What are Hash Chains.
(Recreated from an original written for the Dizwell Wiki).
As a starting point for this page, here’s a short list of questions that I recently received about “cache buffers chains”, and the (quick) answers that I gave.
No, for the cache buffers chains it is a doubly linked list
The terms are two names for the same things - also called hash buckets.
A linked list is a collection of memory chunks where each chunk contains a pointer to the next chunk. If there are two pointers in each chunk (one “forwards” one “backwards”) you have a doubly linked list.
If you arrange items into a doubly-linked list, you can remove an item from the list very easily. You follow the two pointers from the current item to the two adjacent items, and change their “backward” pointers so that they point to each other rather than pointing to the item you are removing.
Draw a picture of about 5 rectangles connected in a chain by pairs of arrows and re-read the above.
Buffers headers are placed on these lists. There are many separate lists of this specific type No buffer header goes on to more than one such list Each list has a known starting point. Many starting points (typicall 64 – 128) are covered by each cache buffers chains latch
But there are other types of linked list that also run through the collection of buffer headers, such as the LRU (least recently used) chains and the checkpoint chains.

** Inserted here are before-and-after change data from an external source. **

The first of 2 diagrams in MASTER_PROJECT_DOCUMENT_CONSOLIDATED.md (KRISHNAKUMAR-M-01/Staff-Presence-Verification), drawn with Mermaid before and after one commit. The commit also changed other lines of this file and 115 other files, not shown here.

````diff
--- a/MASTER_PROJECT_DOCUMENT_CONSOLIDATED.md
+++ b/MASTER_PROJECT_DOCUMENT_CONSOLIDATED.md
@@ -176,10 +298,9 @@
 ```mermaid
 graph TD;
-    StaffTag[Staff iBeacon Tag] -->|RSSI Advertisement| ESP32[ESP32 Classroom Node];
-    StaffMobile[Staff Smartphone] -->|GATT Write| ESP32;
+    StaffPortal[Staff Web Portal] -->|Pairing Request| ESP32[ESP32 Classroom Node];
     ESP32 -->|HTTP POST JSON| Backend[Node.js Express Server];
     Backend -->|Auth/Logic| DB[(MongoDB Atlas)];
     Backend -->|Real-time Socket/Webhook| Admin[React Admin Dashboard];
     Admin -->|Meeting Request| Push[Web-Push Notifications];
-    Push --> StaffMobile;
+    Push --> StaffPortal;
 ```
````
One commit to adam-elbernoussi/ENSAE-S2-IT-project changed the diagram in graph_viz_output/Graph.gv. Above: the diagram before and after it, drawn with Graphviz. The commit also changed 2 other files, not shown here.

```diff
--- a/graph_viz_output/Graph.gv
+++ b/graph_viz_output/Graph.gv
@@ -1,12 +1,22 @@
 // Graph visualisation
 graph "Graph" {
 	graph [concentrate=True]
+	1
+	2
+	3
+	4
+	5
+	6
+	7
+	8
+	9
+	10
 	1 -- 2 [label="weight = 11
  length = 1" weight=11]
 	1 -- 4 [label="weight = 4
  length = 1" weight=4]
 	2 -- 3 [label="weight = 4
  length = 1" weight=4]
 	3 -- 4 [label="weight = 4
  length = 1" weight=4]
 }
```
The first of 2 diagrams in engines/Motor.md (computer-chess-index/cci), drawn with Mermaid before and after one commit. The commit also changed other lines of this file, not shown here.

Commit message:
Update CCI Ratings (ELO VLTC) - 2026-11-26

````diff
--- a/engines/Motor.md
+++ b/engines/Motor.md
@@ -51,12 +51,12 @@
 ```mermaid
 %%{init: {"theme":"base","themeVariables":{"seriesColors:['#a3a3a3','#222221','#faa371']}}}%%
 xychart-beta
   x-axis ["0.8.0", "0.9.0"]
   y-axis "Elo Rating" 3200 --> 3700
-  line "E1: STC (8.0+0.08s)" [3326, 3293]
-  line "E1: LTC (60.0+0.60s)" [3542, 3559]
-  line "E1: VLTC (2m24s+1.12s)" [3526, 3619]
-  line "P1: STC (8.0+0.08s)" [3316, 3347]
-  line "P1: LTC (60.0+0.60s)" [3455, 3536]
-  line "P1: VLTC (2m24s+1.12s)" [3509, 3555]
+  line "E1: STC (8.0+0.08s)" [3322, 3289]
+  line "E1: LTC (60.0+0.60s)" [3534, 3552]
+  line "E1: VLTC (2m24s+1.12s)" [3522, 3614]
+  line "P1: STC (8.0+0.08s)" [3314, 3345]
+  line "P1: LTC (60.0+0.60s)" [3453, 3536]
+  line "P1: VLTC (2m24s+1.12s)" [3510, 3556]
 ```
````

Correct. To check if a block is in memory, the process computes a hash value based (I think) on the block address, type and tablespace - and this tells it which hash chain to traverse